Financial Services and Consumers
The importance of financial services in the development of any economy cannot be overemphasized as it promotes entrepreneurship, generates employment, fosters innovation, reduces poverty levels and enhances social equality.
Therefore, SBP, as part of its financial sector development strategy is actively promoting financial inclusion. Financial Inclusion refers to the process of promoting affordable, timely and adequate access to a wide range of regulated financial products and services and broadening their use by all segments of society through the implementation of tailored and innovative approaches including financial awareness and education with a view to promote financial wellbeing as well as economic and social inclusion.
To add further emphasis and urgency to the issue of financial inclusion, I would like to share that financial sector in Pakistan remains restricted in its outreach as the majority of population remains either excluded or informally served. This limited access is reflected in the total number of bank accounts, presently around 32 million, and the total number of borrowers, which is only 5.7 million. This high level of financial exclusion is largely attributed to two major factors. Firstly, on the supply side, there is lack of appropriate product offering by financial service providers primarily influenced by their typical hesitance towards the informal and low income segments of the population and lack of geographic presence.
Secondly, on the demand side, there is lack of public awareness about availability of financial services and products.
SBP is cognizant of high financial exclusion in the country and is fully committed to tackling the associated challenges in a sustainable manner. State Bank of Pakistan is pursuing a multi-pronged financial inclusion strategy through the following:
1. SBP introduced Basic Banking Account (BBA), requiring commercial banks operating in Pakistan to offer BBA to facilitate and provide basic banking facilities to the low income people in Pakistan. A typical BBA can be opened with a minimum deposit of Rs1,000 carrying no fee, no limit of minimum balance and offering full ATM facility.

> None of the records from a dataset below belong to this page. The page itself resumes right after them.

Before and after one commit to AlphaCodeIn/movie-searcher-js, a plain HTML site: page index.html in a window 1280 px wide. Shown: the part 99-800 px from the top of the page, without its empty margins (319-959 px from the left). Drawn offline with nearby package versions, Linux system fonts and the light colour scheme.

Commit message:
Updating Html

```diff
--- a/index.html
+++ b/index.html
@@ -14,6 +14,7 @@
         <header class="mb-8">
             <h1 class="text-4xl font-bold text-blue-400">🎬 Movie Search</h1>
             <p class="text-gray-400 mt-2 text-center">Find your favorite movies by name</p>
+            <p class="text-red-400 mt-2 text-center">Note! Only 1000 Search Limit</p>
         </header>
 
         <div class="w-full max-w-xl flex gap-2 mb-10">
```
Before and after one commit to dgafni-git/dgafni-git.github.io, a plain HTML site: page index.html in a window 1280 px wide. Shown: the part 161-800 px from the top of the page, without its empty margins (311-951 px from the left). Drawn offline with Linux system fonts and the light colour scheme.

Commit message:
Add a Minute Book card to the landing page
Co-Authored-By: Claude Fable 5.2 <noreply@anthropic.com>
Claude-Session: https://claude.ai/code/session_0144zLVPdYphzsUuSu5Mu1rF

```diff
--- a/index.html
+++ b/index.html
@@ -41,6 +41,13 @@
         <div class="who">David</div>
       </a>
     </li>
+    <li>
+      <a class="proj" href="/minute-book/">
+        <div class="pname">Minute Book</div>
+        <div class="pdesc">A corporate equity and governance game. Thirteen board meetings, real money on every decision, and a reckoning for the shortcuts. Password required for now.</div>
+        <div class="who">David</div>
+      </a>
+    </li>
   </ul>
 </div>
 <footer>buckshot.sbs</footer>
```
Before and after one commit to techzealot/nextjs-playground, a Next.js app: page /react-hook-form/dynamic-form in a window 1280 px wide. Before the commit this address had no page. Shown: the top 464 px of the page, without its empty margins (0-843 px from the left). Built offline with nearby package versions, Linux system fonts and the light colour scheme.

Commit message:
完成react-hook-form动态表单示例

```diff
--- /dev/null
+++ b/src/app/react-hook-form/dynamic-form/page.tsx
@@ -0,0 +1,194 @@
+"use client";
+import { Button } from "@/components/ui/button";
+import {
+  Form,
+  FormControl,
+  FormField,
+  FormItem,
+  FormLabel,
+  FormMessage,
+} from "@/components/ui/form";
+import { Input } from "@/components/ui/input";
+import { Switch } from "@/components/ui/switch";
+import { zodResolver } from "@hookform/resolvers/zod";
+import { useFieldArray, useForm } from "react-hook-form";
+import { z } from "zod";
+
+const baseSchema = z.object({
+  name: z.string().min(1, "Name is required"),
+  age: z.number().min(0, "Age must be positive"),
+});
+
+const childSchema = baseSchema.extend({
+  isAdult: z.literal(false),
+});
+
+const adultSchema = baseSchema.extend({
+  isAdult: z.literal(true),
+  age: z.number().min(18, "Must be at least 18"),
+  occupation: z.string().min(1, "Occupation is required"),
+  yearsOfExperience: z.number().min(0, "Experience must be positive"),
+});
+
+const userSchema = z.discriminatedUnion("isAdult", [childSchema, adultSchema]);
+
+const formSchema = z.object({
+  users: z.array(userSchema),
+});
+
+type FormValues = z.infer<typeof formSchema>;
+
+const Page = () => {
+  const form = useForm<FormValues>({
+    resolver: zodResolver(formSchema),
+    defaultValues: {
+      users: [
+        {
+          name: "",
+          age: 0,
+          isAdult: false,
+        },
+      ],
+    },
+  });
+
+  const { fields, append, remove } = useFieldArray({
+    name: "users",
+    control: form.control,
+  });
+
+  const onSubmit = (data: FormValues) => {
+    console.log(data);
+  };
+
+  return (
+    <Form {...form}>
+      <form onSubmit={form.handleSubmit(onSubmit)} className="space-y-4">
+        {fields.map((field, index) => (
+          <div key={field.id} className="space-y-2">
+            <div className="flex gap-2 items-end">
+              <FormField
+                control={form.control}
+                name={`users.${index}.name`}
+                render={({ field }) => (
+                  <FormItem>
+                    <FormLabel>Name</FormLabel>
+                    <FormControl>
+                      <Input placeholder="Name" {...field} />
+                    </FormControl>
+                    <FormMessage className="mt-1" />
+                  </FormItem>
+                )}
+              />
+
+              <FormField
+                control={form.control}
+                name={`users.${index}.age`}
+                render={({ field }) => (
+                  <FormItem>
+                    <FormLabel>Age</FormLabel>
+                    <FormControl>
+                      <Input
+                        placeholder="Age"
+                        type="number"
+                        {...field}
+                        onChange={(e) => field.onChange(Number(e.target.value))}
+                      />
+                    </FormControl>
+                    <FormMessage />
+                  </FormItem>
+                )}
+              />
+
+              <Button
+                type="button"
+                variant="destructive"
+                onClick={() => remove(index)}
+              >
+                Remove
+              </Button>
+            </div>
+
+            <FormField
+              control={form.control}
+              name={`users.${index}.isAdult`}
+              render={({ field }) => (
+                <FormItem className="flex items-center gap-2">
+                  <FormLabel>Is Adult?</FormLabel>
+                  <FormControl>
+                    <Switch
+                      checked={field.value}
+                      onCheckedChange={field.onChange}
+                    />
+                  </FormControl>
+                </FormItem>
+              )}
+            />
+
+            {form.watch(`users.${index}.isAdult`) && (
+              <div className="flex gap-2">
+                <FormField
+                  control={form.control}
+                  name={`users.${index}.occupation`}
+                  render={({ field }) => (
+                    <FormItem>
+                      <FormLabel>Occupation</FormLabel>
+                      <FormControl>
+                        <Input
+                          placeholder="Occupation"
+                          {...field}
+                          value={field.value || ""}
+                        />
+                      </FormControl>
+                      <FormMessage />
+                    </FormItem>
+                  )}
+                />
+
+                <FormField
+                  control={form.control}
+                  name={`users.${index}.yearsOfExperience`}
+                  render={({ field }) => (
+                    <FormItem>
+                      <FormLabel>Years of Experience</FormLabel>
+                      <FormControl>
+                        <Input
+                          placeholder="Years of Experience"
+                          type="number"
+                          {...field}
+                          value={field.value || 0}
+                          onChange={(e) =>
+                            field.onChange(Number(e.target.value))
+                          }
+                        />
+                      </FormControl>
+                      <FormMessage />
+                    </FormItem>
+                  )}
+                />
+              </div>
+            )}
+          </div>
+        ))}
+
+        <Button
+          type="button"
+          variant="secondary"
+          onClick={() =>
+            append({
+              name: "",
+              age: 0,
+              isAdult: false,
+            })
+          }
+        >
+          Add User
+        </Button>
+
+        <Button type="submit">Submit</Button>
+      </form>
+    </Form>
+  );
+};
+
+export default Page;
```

2. SBP has introduced the Annual Branch Licensing Policy which requires commercial banks with 100 branches or more to open at least 20% of their branches outside big cities and set up branches in Tehsil Headquarters where no branch of any bank exists.
3. SBP has developed a world class regulatory framework to enable commercial microfinance and branchless banking in Pakistan. These regulations enable alternative approaches and models for delivery of propoor and low-income financial services and products while ensuring institutional viability, broadening access, financial integrity, and proconsumer practices. 4. Pakistan is amongst the few countries that have a national microfinance strategy which not only identifies drivers and bottlenecks to growth but also provides an implementation plan drawn along side with industry stakeholders to monitor progress against the identified targets.
5. SBP has partnered with the UK Department for International Development (DFID) and other donors to launch programs to increase access to finance in the country. The DFID-funded Financial Inclusion Program (FIP) aims to address financial exclusion through a variety of interventions. FIP focuses on marketbased, sustainable financial services for low income people and small enterprises. In addition, FIP aims to enhance delivery of financial services through technology based branchless banking solutions, financial innovation, and remittances. FIP has provided support to a number of initiatives to enhance supply of and access to